“No, it wasn’t a show. You were really in hospital.” And there it was, that sinking feeling again.
“Okay,” he said, grinning, and she knew he didn’t believe her.
“No, you collapsed in the shop. You’ve been in hospital for two days and now you’ve been released.”she explained.
“So how did I get there then?” he grinned.
“Where?” she asked, getting exasperated now.
“The hospital?”he said.
“The people in the shop called an ambulance for you. You were taken by ambulance to the hospital, you had three seizures on the way, and they sedated you and put you through a cat scanner. And then you woke up, they kept you in for two days and then discharged you today.” She watched to see if this sank in. “You need to tell them ‘thank you’ next time you’re in there. You were lucky it happened there and not at home…”

He stopped and cocked his head as he thought about this and she thought she’d finally got through to him. But then he grinned his pirate grin again and went back to sit down in his living room. She followed him in and the smell of urine and the ant powder got into her throat and she coughed. I have to get out of here, she thought. She looked at her watch. Five eighteen. Her husband wouldn’t be out of work yet, let alone be on his way to rescue her. She felt her heart beating faster as the panic set in. I can’t do this today, she said to herself. She went to the back room to get her things and he followed her.

“What are you doing?” he asked her accusingly.
“Getting my things together,” she told him. “This is my coat and my bag and my shopping.”
“Oh,” he said.
“I have to get to preschool before it closes,” she lied. “I have to go now.”
“Oh, right,” the old man said.

She put her coat on and swung her bag strap over her head. The relief at the decision was immense. He didn’t need her here, and she didn’t want to be here. It was just awkward for the both of them.

“I’ve got you some fresh milk, and some bread, and some chicken and crumpets,” she told him, “and there’s a sausage and mash and a hot pot dinner in the fridge too.”
“Oh, good, I can have the sausage and mash for my tea,” he said.
“I have to go now, before preschool closes,” she said.

She backed towards the front door, finding that it hadn’t been locked. Opening it into the fresh air she stepped back into the hall to where the old man had followed her and gave him a hug goodbye.

“You take care of yourself,” she said. “Make sure you eat some food. And make sure you don’t have any alcohol with your tablets. That’s part of why you were in hospital in the first place.”
“Well, I’m in for a long or early night then aren’t I?” he huffed, and she knew he’d be out the door and round to the pub within the hour.
“You should get an early night anyway,” she said, stepping backwards out of the door. “Remember to close all your windows before you go to bed,” she reminded him, seeing the kitchen window still open.
“Yeah,” said the old man.
“Well, bye, I’ll give you a ring,” she said, as she started to walk onto the street and away from the flat.
“Yeah, I’ll ring you if I need anything,” said the old man, closing the door.

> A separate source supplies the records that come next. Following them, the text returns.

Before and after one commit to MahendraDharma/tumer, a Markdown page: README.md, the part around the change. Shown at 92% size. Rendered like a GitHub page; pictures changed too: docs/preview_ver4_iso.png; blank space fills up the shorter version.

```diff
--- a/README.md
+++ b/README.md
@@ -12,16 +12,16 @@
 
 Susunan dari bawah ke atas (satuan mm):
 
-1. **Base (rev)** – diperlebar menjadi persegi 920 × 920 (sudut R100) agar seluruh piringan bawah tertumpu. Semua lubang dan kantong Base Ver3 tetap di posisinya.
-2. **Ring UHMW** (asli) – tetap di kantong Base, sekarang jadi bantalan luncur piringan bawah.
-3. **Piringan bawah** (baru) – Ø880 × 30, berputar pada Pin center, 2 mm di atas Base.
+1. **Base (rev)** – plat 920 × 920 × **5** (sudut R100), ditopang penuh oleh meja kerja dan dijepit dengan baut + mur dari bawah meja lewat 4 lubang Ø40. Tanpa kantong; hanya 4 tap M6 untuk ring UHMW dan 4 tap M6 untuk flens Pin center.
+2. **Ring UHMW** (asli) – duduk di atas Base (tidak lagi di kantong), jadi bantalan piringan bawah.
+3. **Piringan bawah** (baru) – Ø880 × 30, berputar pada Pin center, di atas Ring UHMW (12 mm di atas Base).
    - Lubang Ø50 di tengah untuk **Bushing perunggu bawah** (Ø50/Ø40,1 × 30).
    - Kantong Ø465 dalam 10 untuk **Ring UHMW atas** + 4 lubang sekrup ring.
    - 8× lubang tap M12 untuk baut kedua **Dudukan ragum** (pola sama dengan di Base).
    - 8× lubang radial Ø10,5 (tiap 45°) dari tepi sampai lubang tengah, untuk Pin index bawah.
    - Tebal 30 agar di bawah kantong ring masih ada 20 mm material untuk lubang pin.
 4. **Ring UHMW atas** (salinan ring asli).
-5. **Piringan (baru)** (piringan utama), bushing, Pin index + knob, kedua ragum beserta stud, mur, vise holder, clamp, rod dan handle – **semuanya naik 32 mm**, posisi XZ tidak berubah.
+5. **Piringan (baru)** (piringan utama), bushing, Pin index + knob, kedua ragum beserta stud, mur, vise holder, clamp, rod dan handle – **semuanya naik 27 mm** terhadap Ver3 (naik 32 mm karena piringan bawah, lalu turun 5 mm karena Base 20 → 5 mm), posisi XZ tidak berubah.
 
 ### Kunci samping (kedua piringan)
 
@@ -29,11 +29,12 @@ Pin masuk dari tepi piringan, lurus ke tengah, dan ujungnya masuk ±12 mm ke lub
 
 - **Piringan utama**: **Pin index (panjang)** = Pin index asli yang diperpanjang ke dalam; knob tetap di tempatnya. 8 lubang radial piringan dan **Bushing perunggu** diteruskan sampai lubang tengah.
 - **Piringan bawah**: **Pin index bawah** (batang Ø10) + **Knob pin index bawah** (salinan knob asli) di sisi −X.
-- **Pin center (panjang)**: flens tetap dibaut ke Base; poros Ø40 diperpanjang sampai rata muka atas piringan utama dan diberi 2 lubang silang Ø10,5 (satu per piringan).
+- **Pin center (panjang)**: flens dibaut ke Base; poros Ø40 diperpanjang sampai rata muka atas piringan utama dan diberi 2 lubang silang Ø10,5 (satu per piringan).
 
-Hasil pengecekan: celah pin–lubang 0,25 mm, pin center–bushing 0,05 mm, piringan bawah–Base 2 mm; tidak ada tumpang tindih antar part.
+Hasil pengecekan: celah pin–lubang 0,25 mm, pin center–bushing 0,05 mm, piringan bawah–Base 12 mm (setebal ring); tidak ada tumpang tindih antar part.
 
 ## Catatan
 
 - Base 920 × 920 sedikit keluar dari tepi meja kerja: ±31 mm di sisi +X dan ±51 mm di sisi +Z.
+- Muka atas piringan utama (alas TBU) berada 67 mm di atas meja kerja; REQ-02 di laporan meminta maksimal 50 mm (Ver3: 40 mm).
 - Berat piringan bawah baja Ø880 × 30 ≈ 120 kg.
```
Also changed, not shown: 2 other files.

She was going to have to walk all the way home from here in the rain without her husband picking her up, but she didn’t care. She had escaped. She was out in the daylight again. She didn’t have to stay in that flat choking on ant powder anymore, or avoid looking into the pale blue eyes that were the exact colour of her own. Crying with relief she took off in the rain down to the end of the road.